The knowledge gained from this study will be useful in developing management strategies for controlling viruses in agriculture. More generally, results from this project have broader relevance to understanding disease ecology and evolution, including human diseases that are spread by insect vectors, such as malaria. The proposed research will be integrated with educational activities aimed at training high-school and undergraduate science students. This project is well suited for K-12 education because it is easily broken down into units addressing distinct hypotheses that can provide research opportunities for students with little previous laboratory experience. This project will also support the dissertation research of a graduate student.

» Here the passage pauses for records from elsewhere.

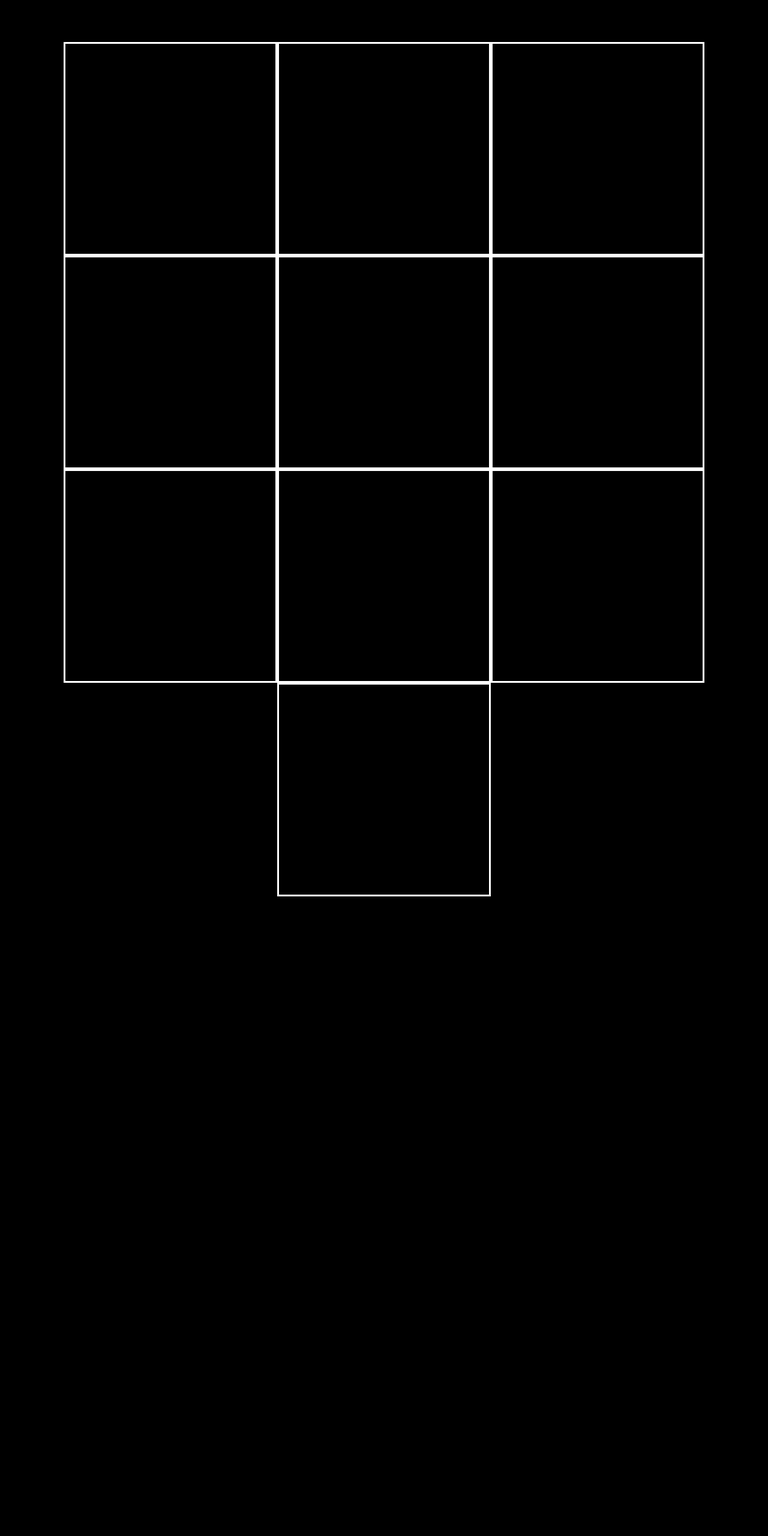
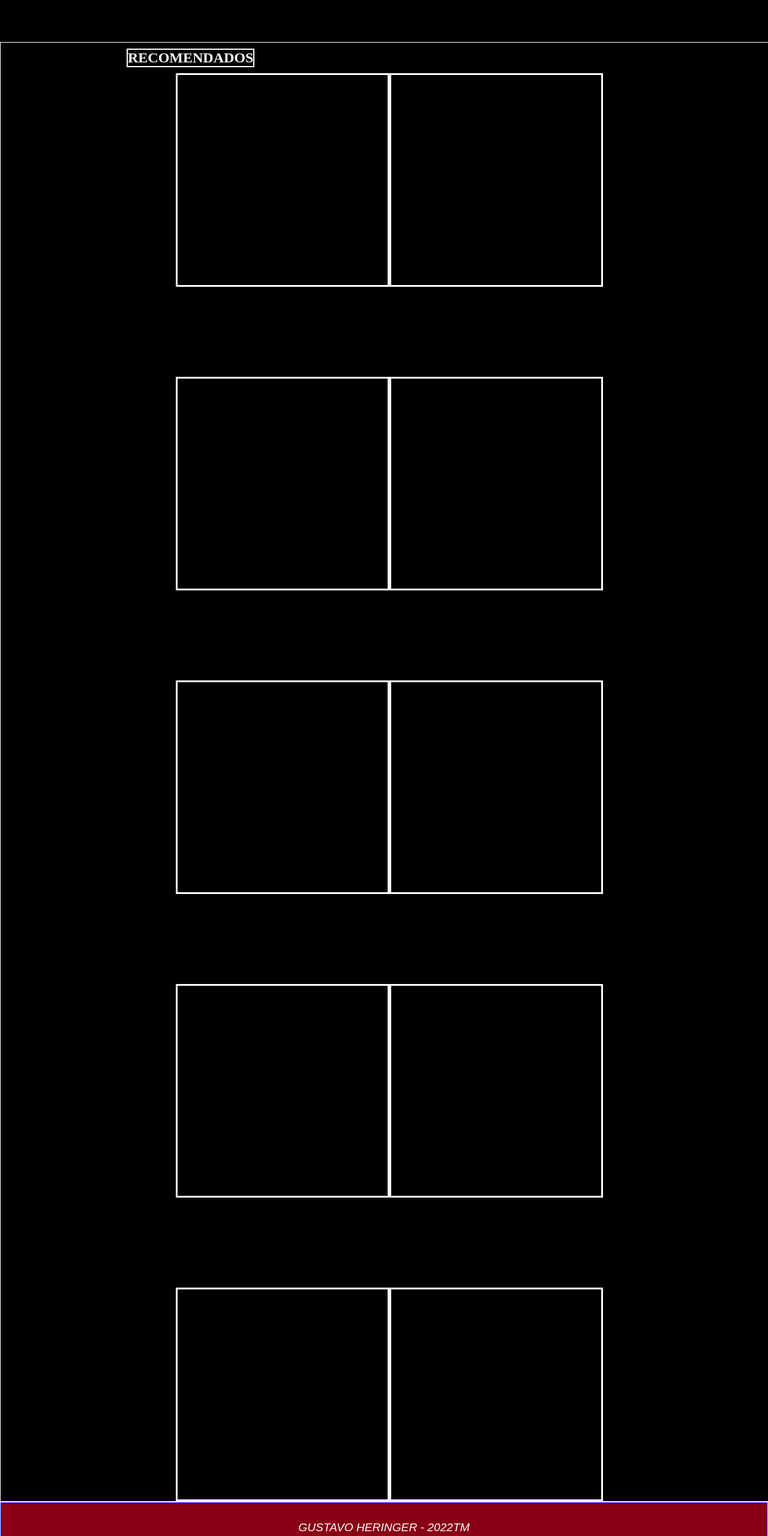
Before and after one commit to GustavoHeringerC/netflix, a plain HTML site: page index.html in a window 1280 px wide. Shown: the part 240-2800 px from the top of the page at 60% size. Before the commit the page ends 1734 px from the top, so only its background shows below. Drawn offline with Linux system fonts and the light colour scheme.

Commit message:
atualização

```diff
--- a/index.html
+++ b/index.html
@@ -13,7 +13,7 @@
     }
 
     body {
-        height: 100vw;
+        height: 100%;
         background-color: black;
     }
     header {
@@ -24,6 +24,8 @@
         height: 110px;
         padding-left: 20px;
         padding-right: 0px;
+
+        margin-bottom: 200px;
 
         background-color: #880015;
         font-family: Arial, Helvetica, sans-serif ;
@@ -58,12 +60,17 @@
 
     #container {
 
-        padding-top: 200px; /* descer os arquivos de filmes netflix gambiarra sem solucao por enquanto */
+         /* descer os arquivos de filmes netflix gambiarra sem solucao por enquanto */
 
         display: flex;
         justify-content: center;
         align-items: center;
+        align-content: center;
+        row-gap: 150px ;
         flex-wrap: wrap;
+
+        height: 50%;
+        ;
     }
     .filme {
 
@@ -73,6 +80,46 @@
     }
     #links {
         margin-right: 25px;
+    }
+
+    footer {
+        display: flex;
+
+        border: 1px solid white;
+    }
+
+    address {
+        background-color: #880015;
+        color: white;
+        padding: 30px;
+        text-align: center;
+        border: 1px solid blue;
+
+        width: 100%;
+
+        font-size: larger;
+        font-family: Arial, Helvetica, sans-serif;
+        text-transform: uppercase;
+    }
+
+    .recomendados h2 {
+        width: fit-content;
+        color: white;
+        margin: 10px;
+        border: 2px solid white;
+
+        text-transform: uppercase;
+    }
+    section {
+        display: flex;
+        flex-direction: column;
+        justify-content: flex-start;
+
+        border: 1px solid white;
+        width: 70%;
+        padding-inline: 200px;
+        margin: auto;
+
     }
 
 </style>
@@ -88,7 +135,13 @@
         </div>
     </header>
 
-    <div id="container">
+
+    <section>
+
+        <div class="recomendados"><h2>Recomendados</h2></div>
+
+
+        <div id="container">
         <div class="filme"></div>
         <div class="filme"></div>
         <div class="filme"></div>
@@ -100,6 +153,11 @@
         <div class="filme"></div>
         <div class="filme"></div>
     </div>
+    </section>
+    <footer>
+        <address>Gustavo Heringer - 2022TM</address>
+    </footer>
+
 </body>
 
 </html>
```
Also changed, not shown: 1 other file.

Parasitic organisms often rely on vector insects to move them from one host to another. In order for parasite acquisition and inoculation to occur a vector must locate and visit an infected host, engage in specific feeding behavior for a sufficient amount of time to acquire the parasite, and then disperse to feed on a new host. Vector foraging and feeding behavior are influenced by host characteristics that communicate information about quality, such as smell, taste, and appearance (size or color). Parasite infection can cause significant changes in host physiology that may have effects on these characteristics, making hosts more or less attractive, palatable, or nutritious for vectors. A large body of research examining parasites that infect animal hosts has shown that many of these organisms possess adaptations for changing host smell, taste, quality, or appearance in ways that make them more likely to be transmitted by vectors or acquired by intermediate hosts. However, this phenomenon of parasite manipulation has not been well studied in parasites infecting plants, even though plant parasites are important for natural plant communities, agriculture, and human health. To better understand how plant viruses change host smell, taste, quality, and appearance this project examined the changes that occur in a common crop host plant (squash) in response to infection by a common, economically important plant virus (Cucumber mosaic virus [CMV]). Since these changes can influence how insects interact with the host plant, we also examined the behavior and preferences of aphids that are vectors of CMV, insects that are not vectors but which are pests on squash, and predatory insects that help control both aphids and other pest insects. We found that CMV infection changes the host plant to make it less nutritious and better defended against aphid vectors, which encourages these insects to move to a new plant after feeding and acquiring virus particles, enhancing virus spread. These changes also influence non-vector pests, which do not like the taste of CMV-infected plants and so do not remain and feed on these plants when healthy plants are available. However, we also found that predators can still find prey placed on CMV-infected plants, and that prey insects feeding on CMV-infected plants are less able to defend themselves against predators. Our results show that CMV can change host plants in ways that enhance virus spread and that protect the plant from attack by non-vector insects. This information is important for predicting virus outbreaks, breeding plants with resistance to plant viruses, and leveraging the benefits that viruses may confer to plants (such as enhanced resistance to insect pests). To ensure that other researchers are aware of our discoveries, the co-PI has presented this work at eight different professional venues and published three peer-reviewed papers, with two more in review or preparation for submission. In addition to providing important insight into plant-virus interactions using economically relevant model organisms, this project also served as a basis for the co-PI to oversee small sub-projects performed by several undergraduate students visiting the U.S. from Brazil, and a visiting masters student from Belgium. The co-PI also used specific components of this research to teach thousands of children and adults about insect-plant interactions and disease ecology by overseeing the insect zoo component of the Penn State Great Insect Fair (State College, PA) and through the "Smell Lab" at the World Science Festival street fair (NYC, NY).